Senator Elizabeth Warren, despite her recklessly pandering and unworkable ideas like wealth taxes and Medicare for All has been right on reining in the banks. While Dodd-Frank did impose some needed restrictions on what banks do, it clearly hasn't done enough in some areas – like curbing criminal behavior – and the rollbacks enacted by the Trump Administration go in the wrong direction. Besides, the banks have managed to make plenty of money under these restrictions.

Right now, two banks, JP Morgan Chase and Bank of America have well over $2 trillion in assets, while two others, Wells Fargo and Citigroup, are just below that mark. Wells Fargo would have gone over that level except for the fact that it is restrained from growing its assets by an unprecedented Federal Reserve order due to its many scandals over the past several years. Those are pretty dangerous levels if you ask me – certainly Too Big to Fail dangerous.

But one of the worst ideas the Trump Administration is pushing now is returning Fannie Mae and Freddie Mac to the private sector. Essentially, it would re-establish the status quo ante the 2008 financial crisis. Continue reading "If It Ain't Broke, Don't Fix It"

Ladies and Gentlemen: Gridlock Is Good

George Yacik - INO.com Contributor - Fed & Interest Rates

One of the marvels of the continued bull market in stocks this year – and to a much lesser extent in bonds, too – is that it’s taking place in spite of what appears to be a tremendous amount of dysfunction and conflict within the federal government. But it’s perhaps more accurate to say that the bull market continues to motor on because of, rather than in spite of, the gridlock.

Leave it to the Republican Party to create government gridlock single-handedly – without any assistance from the opposition party. Here is a party that controls both houses of Congress and the presidency and yet still manages to screw things up.

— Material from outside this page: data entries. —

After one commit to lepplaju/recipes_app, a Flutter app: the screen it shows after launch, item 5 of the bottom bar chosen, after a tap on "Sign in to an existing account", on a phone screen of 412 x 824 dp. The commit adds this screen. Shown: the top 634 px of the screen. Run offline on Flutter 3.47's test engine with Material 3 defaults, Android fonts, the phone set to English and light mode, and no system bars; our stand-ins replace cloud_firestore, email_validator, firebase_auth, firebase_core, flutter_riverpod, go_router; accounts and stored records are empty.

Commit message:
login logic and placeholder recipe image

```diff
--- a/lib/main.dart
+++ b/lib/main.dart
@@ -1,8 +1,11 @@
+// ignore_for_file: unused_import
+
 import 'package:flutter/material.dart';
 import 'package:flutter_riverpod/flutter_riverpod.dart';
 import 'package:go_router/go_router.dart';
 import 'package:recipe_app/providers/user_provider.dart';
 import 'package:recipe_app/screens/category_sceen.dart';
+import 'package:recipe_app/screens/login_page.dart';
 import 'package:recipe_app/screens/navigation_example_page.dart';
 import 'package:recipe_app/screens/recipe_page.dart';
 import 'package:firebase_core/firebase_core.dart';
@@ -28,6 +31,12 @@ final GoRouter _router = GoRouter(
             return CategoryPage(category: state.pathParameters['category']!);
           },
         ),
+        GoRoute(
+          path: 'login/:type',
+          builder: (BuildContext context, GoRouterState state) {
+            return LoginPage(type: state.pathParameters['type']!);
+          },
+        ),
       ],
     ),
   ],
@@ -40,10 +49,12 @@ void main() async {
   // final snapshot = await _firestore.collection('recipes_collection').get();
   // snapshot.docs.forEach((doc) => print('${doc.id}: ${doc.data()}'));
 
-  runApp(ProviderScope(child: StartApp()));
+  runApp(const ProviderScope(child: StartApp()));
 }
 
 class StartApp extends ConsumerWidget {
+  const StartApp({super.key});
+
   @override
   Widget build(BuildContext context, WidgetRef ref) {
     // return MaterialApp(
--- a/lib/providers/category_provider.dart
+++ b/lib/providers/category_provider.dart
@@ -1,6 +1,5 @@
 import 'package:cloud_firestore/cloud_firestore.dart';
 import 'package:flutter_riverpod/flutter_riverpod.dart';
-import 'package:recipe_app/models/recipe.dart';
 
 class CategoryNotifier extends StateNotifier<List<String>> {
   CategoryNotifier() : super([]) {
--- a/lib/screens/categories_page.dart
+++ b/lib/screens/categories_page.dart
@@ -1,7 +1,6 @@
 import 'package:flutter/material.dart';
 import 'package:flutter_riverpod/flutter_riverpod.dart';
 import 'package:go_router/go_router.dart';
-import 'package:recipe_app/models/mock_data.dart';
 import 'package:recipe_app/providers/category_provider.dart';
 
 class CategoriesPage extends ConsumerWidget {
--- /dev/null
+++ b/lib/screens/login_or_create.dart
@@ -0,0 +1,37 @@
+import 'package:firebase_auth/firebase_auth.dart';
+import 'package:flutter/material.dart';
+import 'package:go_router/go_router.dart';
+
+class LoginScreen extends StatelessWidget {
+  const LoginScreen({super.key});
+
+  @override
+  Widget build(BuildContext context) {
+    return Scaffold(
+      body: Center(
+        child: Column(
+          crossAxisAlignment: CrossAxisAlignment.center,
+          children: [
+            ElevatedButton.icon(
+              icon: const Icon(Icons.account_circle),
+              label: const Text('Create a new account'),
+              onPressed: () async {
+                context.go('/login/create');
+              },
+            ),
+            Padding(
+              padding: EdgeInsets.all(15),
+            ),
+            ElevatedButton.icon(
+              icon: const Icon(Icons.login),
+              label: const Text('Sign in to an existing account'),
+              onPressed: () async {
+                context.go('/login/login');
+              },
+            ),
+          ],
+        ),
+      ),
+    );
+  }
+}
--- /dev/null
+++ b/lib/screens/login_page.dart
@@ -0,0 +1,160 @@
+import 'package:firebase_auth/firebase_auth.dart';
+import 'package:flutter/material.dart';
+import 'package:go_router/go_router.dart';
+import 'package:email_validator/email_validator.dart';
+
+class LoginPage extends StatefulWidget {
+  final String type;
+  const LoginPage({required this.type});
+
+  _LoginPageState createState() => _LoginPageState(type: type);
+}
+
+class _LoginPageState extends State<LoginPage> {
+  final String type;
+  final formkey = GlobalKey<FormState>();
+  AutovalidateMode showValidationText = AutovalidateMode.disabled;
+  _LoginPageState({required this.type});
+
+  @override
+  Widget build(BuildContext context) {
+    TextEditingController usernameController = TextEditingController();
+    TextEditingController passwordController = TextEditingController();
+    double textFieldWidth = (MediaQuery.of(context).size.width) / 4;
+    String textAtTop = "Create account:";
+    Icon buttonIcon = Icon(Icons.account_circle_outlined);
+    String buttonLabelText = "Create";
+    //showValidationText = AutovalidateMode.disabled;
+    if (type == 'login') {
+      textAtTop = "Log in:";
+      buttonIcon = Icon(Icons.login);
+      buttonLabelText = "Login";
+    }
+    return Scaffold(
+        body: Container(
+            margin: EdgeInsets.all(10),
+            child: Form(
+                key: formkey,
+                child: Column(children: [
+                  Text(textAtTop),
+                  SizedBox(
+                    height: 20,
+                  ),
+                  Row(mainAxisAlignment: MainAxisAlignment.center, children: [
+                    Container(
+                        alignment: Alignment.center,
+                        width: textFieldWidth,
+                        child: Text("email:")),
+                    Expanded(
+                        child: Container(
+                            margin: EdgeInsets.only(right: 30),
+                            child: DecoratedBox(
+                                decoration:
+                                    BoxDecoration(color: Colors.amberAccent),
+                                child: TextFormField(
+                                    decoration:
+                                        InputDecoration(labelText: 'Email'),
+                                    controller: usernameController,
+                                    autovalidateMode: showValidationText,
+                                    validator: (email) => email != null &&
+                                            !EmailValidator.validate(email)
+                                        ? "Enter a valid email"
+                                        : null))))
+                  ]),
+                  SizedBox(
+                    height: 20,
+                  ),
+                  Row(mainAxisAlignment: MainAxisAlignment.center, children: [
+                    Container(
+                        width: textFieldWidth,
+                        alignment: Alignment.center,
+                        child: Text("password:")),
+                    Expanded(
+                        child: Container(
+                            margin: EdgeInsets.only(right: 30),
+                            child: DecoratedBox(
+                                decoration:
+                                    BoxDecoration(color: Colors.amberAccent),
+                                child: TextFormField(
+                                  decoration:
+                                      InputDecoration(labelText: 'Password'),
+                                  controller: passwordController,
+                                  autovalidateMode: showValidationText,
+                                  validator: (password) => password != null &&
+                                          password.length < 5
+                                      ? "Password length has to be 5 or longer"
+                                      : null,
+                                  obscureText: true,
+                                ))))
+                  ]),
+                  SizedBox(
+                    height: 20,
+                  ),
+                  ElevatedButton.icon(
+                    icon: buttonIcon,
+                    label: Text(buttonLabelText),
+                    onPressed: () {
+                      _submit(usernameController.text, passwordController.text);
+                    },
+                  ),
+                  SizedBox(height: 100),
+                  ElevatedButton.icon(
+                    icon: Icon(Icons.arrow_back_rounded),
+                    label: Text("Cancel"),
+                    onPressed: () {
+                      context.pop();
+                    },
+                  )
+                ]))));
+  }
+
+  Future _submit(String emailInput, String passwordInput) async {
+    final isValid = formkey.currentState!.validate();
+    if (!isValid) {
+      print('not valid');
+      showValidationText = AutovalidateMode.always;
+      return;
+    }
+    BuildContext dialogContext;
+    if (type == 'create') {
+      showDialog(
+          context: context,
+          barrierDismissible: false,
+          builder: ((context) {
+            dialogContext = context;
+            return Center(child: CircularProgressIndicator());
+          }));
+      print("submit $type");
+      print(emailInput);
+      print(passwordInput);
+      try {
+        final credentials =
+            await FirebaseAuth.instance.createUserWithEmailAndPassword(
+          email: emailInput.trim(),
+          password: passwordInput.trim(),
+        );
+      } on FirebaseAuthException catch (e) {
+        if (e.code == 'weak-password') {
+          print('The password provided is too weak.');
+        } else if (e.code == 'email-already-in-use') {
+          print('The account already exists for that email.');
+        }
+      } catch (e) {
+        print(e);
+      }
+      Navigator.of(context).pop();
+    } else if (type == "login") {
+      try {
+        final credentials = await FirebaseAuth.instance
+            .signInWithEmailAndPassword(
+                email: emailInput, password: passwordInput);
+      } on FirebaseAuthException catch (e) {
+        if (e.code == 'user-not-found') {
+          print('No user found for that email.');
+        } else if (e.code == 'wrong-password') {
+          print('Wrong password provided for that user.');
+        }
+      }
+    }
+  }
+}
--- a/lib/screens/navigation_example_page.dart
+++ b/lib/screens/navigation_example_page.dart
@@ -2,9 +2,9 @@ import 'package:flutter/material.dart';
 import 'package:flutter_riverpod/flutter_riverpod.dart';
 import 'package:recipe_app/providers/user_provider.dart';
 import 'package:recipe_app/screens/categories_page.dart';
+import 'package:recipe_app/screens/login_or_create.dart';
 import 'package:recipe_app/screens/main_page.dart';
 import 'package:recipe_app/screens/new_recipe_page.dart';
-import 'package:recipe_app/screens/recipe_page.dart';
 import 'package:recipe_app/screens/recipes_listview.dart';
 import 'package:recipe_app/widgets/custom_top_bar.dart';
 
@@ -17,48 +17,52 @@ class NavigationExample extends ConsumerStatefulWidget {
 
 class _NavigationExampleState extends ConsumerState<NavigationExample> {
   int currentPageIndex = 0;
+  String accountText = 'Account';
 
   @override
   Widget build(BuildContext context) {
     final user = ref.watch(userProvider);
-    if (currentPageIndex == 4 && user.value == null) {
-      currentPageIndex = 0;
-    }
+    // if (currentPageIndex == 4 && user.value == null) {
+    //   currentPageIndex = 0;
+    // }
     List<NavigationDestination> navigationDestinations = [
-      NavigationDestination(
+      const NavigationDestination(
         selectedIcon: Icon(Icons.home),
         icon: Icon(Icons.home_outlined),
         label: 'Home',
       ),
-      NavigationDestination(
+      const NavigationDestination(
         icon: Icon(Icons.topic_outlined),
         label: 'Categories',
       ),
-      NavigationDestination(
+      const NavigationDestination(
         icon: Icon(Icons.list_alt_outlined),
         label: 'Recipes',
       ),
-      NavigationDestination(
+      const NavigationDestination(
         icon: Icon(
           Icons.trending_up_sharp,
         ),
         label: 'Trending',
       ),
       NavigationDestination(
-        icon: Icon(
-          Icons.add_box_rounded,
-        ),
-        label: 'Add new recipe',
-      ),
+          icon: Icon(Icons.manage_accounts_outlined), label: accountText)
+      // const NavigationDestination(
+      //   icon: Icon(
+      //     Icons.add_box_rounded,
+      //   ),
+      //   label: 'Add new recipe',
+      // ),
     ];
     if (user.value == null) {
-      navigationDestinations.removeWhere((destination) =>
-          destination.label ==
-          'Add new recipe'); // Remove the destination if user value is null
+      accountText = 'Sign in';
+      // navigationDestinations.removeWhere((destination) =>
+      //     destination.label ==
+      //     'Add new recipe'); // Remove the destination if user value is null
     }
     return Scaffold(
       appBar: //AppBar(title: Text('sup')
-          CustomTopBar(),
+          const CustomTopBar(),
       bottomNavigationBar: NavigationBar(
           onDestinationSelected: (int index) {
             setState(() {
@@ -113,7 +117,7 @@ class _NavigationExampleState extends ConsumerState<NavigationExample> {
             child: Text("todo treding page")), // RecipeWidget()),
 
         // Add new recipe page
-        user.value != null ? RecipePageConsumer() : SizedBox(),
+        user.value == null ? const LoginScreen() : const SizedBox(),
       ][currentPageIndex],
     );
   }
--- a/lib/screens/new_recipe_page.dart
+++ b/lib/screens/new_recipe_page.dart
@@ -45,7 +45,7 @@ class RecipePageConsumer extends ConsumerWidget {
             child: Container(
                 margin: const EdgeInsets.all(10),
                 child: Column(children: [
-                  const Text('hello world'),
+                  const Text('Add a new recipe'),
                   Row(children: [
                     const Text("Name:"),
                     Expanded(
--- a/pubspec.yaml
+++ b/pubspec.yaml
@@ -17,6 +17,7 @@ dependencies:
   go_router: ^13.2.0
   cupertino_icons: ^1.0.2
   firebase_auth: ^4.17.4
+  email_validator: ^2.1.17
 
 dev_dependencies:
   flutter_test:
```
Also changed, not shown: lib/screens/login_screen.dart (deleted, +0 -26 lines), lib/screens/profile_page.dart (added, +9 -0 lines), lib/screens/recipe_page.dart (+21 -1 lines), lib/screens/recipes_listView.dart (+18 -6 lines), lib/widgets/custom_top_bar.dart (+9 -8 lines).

Then again, maybe it’s wrong to think of Donald Trump as a Republican president. Rather, perhaps the correct way to think of Trump is as America’s first Third Party President, who just happened to use the machinery of the Republican Party to get elected, but is no more a Republican than Ross Perot was.

Quite clearly there are three active parties, or factions, in Washington, and all of them are aligned against each other – the Republicans, the Democrats, and the White House. Continue reading "Ladies and Gentlemen: Gridlock Is Good"

Coming Soon: Uncle Sam's Credit Cards

George Yacik - INO.com Contributor - Fed & Interest Rates

If you were in the market for a new credit card or needed a loan to buy a car, would you think to go to some federal agency to get one?

Not right now, maybe, but we seem to be headed in that direction—and very quickly, too.

And the idea isn’t all that far-fetched when you come to think of it. The federal government is already heavily involved in consumer lending, either directly or indirectly. It’s the biggest player by far in the two biggest consumer loan businesses. Getting into new areas like credit cards and auto loans isn’t a terribly big leap.

It’s fairly safe to say that the residential mortgage market would barely exist were it not for the government-sponsored enterprises like Fannie Mae and Freddie Mac, plus other government agencies like the FHA, VA, and USDA. While these agencies don’t make loans themselves, they buy them from private lenders, stamping a federal guarantee on them in the process. Before the global financial crisis, there was a thriving market for private mortgages through a private secondary market, but since then that market has largely ceased to exist, except for a smattering of securities backed by jumbo loans, those too large for the federal agencies to buy. That leaves the government with about a 90% or more market share. Prior to the financial crisis, the government still commanded a market share of about 50%. Continue reading "Coming Soon: Uncle Sam's Credit Cards"